DATA TO USE →
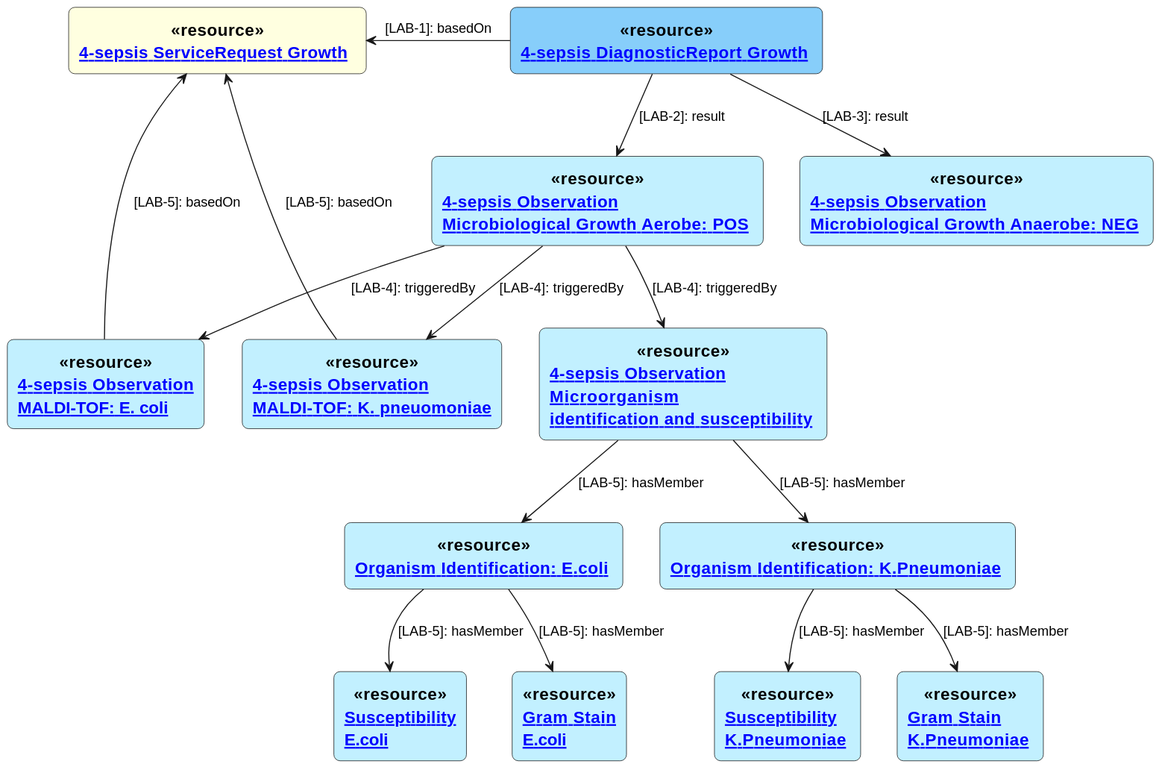
This is input/images/4-sepsis-reflex-testing.svg from hl7ch/ch-lab-order, a PlantUML export, as it was before one commit. Source of this version:
```plantuml
@startuml
skinparam rectangle<<resource>> {
  roundCorner 12
  BackgroundColor Blue
  BorderColor Black
  ArrowColor Black
  FontName Arial
  FontSize 16
  FontStyle Bold
}

rectangle "[[ ServiceRequest-4-sepsis-ServiceRequestGrowth.html 4-sepsis ServiceRequest Growth ]] " as SR <<$bProcess>><<resource>> #LightYellow
rectangle "[[ DiagnosticReport-4-sepsis-DiagnosticReport.html 4-sepsis DiagnosticReport Growth ]]" as DR <<$bProcess>><<resource>> #LightSkyBlue
rectangle "[[ Observation-observationMicrobiolGrowthAerobe.html 4-sepsis Observation\nMicrobiological Growth Aerobe: POS ]]" as OMA <<$bProcess>><<resource>> #APPLICATION
rectangle "[[ Observation-observationMicrobiolGrowthAnaerobe.html 4-sepsis Observation\nMicrobiological Growth Anaerobe: NEG ]]" as OMANA <<$bProcess>><<resource>> #APPLICATION
rectangle "[[ Observation-observationMALDI-TOF-Ecoli.html 4-sepsis Observation\nMALDI-TOF: E. coli ]]" as OMTE <<$bProcess>><<resource>> #APPLICATION
rectangle "[[ Observation-observationMALDI-TOF-Kpneu.html 4-sepsis Observation\nMALDI-TOF: K. pneuomoniae]]" as OMTK <<$bProcess>><<resource>> #APPLICATION
rectangle "[[ Observation-observationMicroorgIdentAndSuscept.html 4-sepsis Observation\nMicroorganism\nidentification and susceptibility ]]" as OIGR <<$bProcess>><<resource>> #APPLICATION
rectangle "[[ Observation-ObservationEcoli.html Organism Identification: E.coli ]]" as OIE <<$bProcess>><<resource>> #APPLICATION
rectangle "[[ Observation-ObservationSusceptibilityEcoli.html Susceptibility\nE.coli ]]" as STE <<$bProcess>><<resource>> #APPLICATION
rectangle "[[ Observation-ObservationGramStainResultEcoli.html Gram Stain\nE.coli ]]" as GSE <<$bProcess>><<resource>> #APPLICATION
rectangle "[[ Observation-ObservationKpneumoniae.html Organism Identification: K.Pneumoniae ]]" as OIK <<$bProcess>><<resource>> #APPLICATION
rectangle "[[ Observation-ObservationSusceptibilityKpneumoniae.html Susceptibility\nK.Pneumoniae ]]" as STK <<$bProcess>><<resource>> #APPLICATION
rectangle "[[ Observation-ObservationGramStainResultKpneumoniae.html Gram Stain\nK.Pneumoniae ]]" as GSK <<$bProcess>><<resource>> #APPLICATION

SR <-right-  DR : [LAB-1]: basedOn
DR -down-> OMA : [LAB-2]: result
DR -down-> OMANA : [LAB-3]: result
OMA -down-> OMTE : [LAB-4]: triggeredBy
OMTE -up-> SR : [LAB-5]: basedOn
OMA -down-> OMTK : [LAB-4]: triggeredBy
OMTK -up-> SR : [LAB-5]: basedOn
OMA -down-> OIGR : [LAB-4]: triggeredBy
OIGR -down-> OIE : [LAB-5]: hasMember
OIE -down-> GSE : [LAB-5]: hasMember
OIE -down-> STE : [LAB-5]: hasMember
OIGR -down-> OIK : [LAB-5]: hasMember
OIK -down-> GSK : [LAB-5]: hasMember
OIK -down-> STK : [LAB-5]: hasMember
@enduml
```
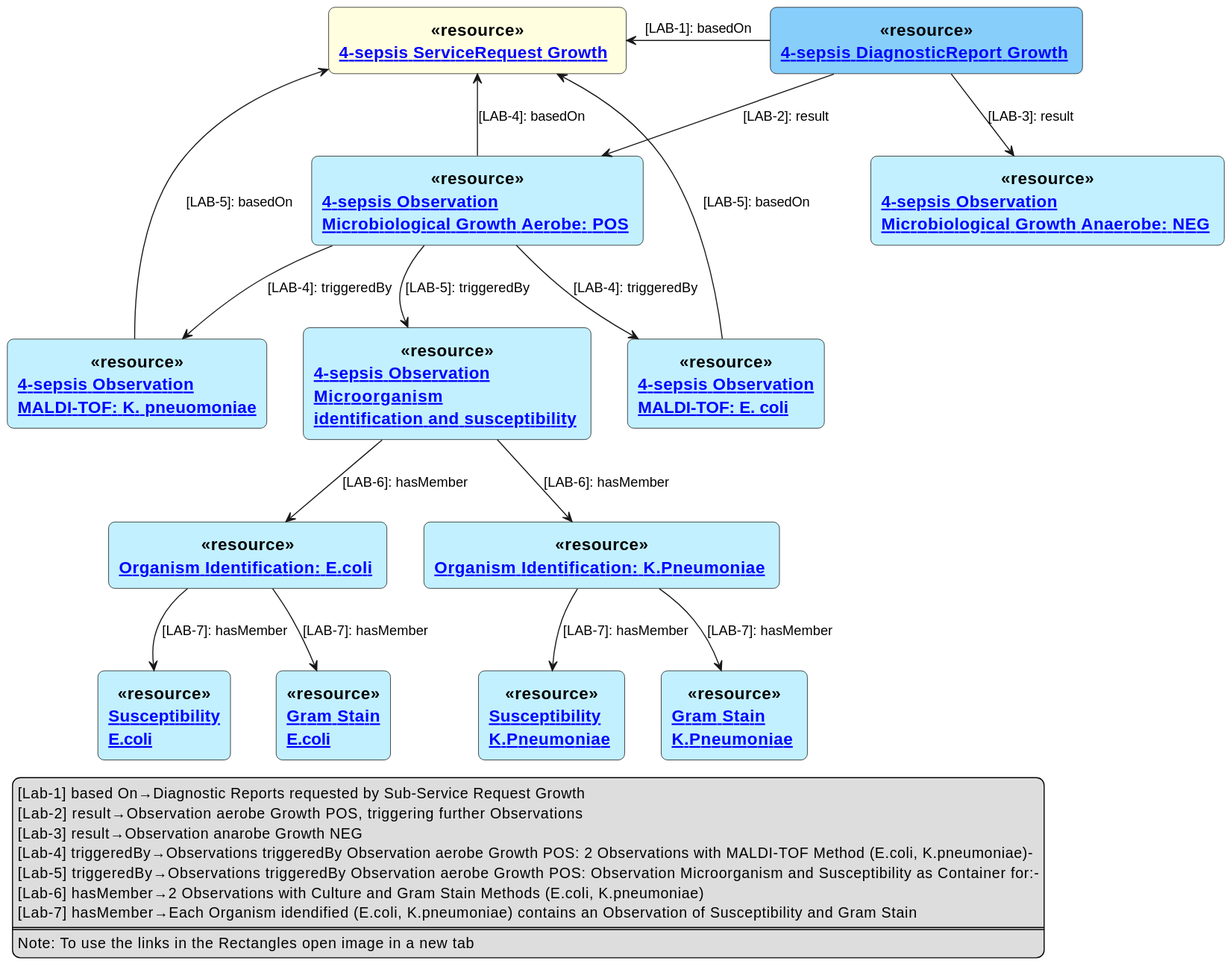
The same diagram one commit later.

The edit, as a diff of the source:
```diff
@@ -9,13 +9,13 @@
   FontStyle Bold
 }
 
-rectangle "[[ ServiceRequest-4-sepsis-ServiceRequestGrowth.html 4-sepsis ServiceRequest Growth ]] " as SR <<$bProcess>><<resource>> #LightYellow
-rectangle "[[ DiagnosticReport-4-sepsis-DiagnosticReport.html 4-sepsis DiagnosticReport Growth ]]" as DR <<$bProcess>><<resource>> #LightSkyBlue
+rectangle "[[ ServiceRequest-4-sepsis-ServiceRequestGrowth.html 4-sepsis ServiceRequest Growth ]] " as SRG <<$bProcess>><<resource>> #LightYellow
+rectangle "[[ DiagnosticReport-4-sepsis-DiagnosticReport.html 4-sepsis DiagnosticReport Growth ]]" as DRG <<$bProcess>><<resource>> #LightSkyBlue
 rectangle "[[ Observation-observationMicrobiolGrowthAerobe.html 4-sepsis Observation\nMicrobiological Growth Aerobe: POS ]]" as OMA <<$bProcess>><<resource>> #APPLICATION
 rectangle "[[ Observation-observationMicrobiolGrowthAnaerobe.html 4-sepsis Observation\nMicrobiological Growth Anaerobe: NEG ]]" as OMANA <<$bProcess>><<resource>> #APPLICATION
 rectangle "[[ Observation-observationMALDI-TOF-Ecoli.html 4-sepsis Observation\nMALDI-TOF: E. coli ]]" as OMTE <<$bProcess>><<resource>> #APPLICATION
 rectangle "[[ Observation-observationMALDI-TOF-Kpneu.html 4-sepsis Observation\nMALDI-TOF: K. pneuomoniae]]" as OMTK <<$bProcess>><<resource>> #APPLICATION
-rectangle "[[ Observation-observationMicroorgIdentAndSuscept.html 4-sepsis Observation\nMicroorganism\nidentification and susceptibility ]]" as OIGR <<$bProcess>><<resource>> #APPLICATION
+rectangle "[[ Observation-observationMicroorgIdentAndSuscept.html 4-sepsis Observation\nMicroorganism\nidentification and susceptibility ]]" as OMIS <<$bProcess>><<resource>> #APPLICATION
 rectangle "[[ Observation-ObservationEcoli.html Organism Identification: E.coli ]]" as OIE <<$bProcess>><<resource>> #APPLICATION
 rectangle "[[ Observation-ObservationSusceptibilityEcoli.html Susceptibility\nE.coli ]]" as STE <<$bProcess>><<resource>> #APPLICATION
 rectangle "[[ Observation-ObservationGramStainResultEcoli.html Gram Stain\nE.coli ]]" as GSE <<$bProcess>><<resource>> #APPLICATION
@@ -23,18 +23,31 @@
 rectangle "[[ Observation-ObservationSusceptibilityKpneumoniae.html Susceptibility\nK.Pneumoniae ]]" as STK <<$bProcess>><<resource>> #APPLICATION
 rectangle "[[ Observation-ObservationGramStainResultKpneumoniae.html Gram Stain\nK.Pneumoniae ]]" as GSK <<$bProcess>><<resource>> #APPLICATION
 
-SR <-right-  DR : [LAB-1]: basedOn
-DR -down-> OMA : [LAB-2]: result
-DR -down-> OMANA : [LAB-3]: result
+SRG <-right-  DRG : [LAB-1]: basedOn
+DRG -down-> OMA : [LAB-2]: result
+DRG -down-> OMANA : [LAB-3]: result
+OMA -up-> SRG : [LAB-4]: basedOn
 OMA -down-> OMTE : [LAB-4]: triggeredBy
-OMTE -up-> SR : [LAB-5]: basedOn
+OMTE -up-> SRG : [LAB-5]: basedOn
 OMA -down-> OMTK : [LAB-4]: triggeredBy
-OMTK -up-> SR : [LAB-5]: basedOn
-OMA -down-> OIGR : [LAB-4]: triggeredBy
-OIGR -down-> OIE : [LAB-5]: hasMember
-OIE -down-> GSE : [LAB-5]: hasMember
-OIE -down-> STE : [LAB-5]: hasMember
-OIGR -down-> OIK : [LAB-5]: hasMember
-OIK -down-> GSK : [LAB-5]: hasMember
-OIK -down-> STK : [LAB-5]: hasMember
+OMTK -up-> SRG : [LAB-5]: basedOn
+OMA -down-> OMIS : [LAB-5]: triggeredBy
+OMIS -down-> OIE : [LAB-6]: hasMember
+OIE -down-> GSE : [LAB-7]: hasMember
+OIE -down-> STE : [LAB-7]: hasMember
+OMIS -down-> OIK : [LAB-6]: hasMember
+OIK -down-> GSK : [LAB-7]: hasMember
+OIK -down-> STK : [LAB-7]: hasMember
+
+legend left
+[Lab-1] based On→Diagnostic Reports requested by Sub-Service Request Growth
+[Lab-2] result→Observation aerobe Growth POS, triggering further Observations
+[Lab-3] result→Observation anarobe Growth NEG
+[Lab-4] triggeredBy→Observations triggeredBy Observation aerobe Growth POS: 2 Observations with MALDI-TOF Method (E.coli, K.pneumoniae)-
+[Lab-5] triggeredBy→Observations triggeredBy Observation aerobe Growth POS: Observation Microorganism and Susceptibility as Container for:-
+[Lab-6] hasMember→2 Observations with Culture and Gram Stain Methods (E.coli, K.pneumoniae)
+[Lab-7] hasMember→Each Organism idendified (E.coli, K.pneumoniae) contains an Observation of Susceptibility and Gram Stain
+====
+Note: To use the links in the Rectangles open image in a new tab
+endlegend
 @enduml
```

EXERCISE OBJECTIVE → Lines above with "commit" in them are the ones to copy.

EXERCISE ANSWER →
This is input/images/4-sepsis-reflex-testing.svg from hl7ch/ch-lab-order, a PlantUML export, as it was before one commit. Source of this version:
The same diagram one commit later.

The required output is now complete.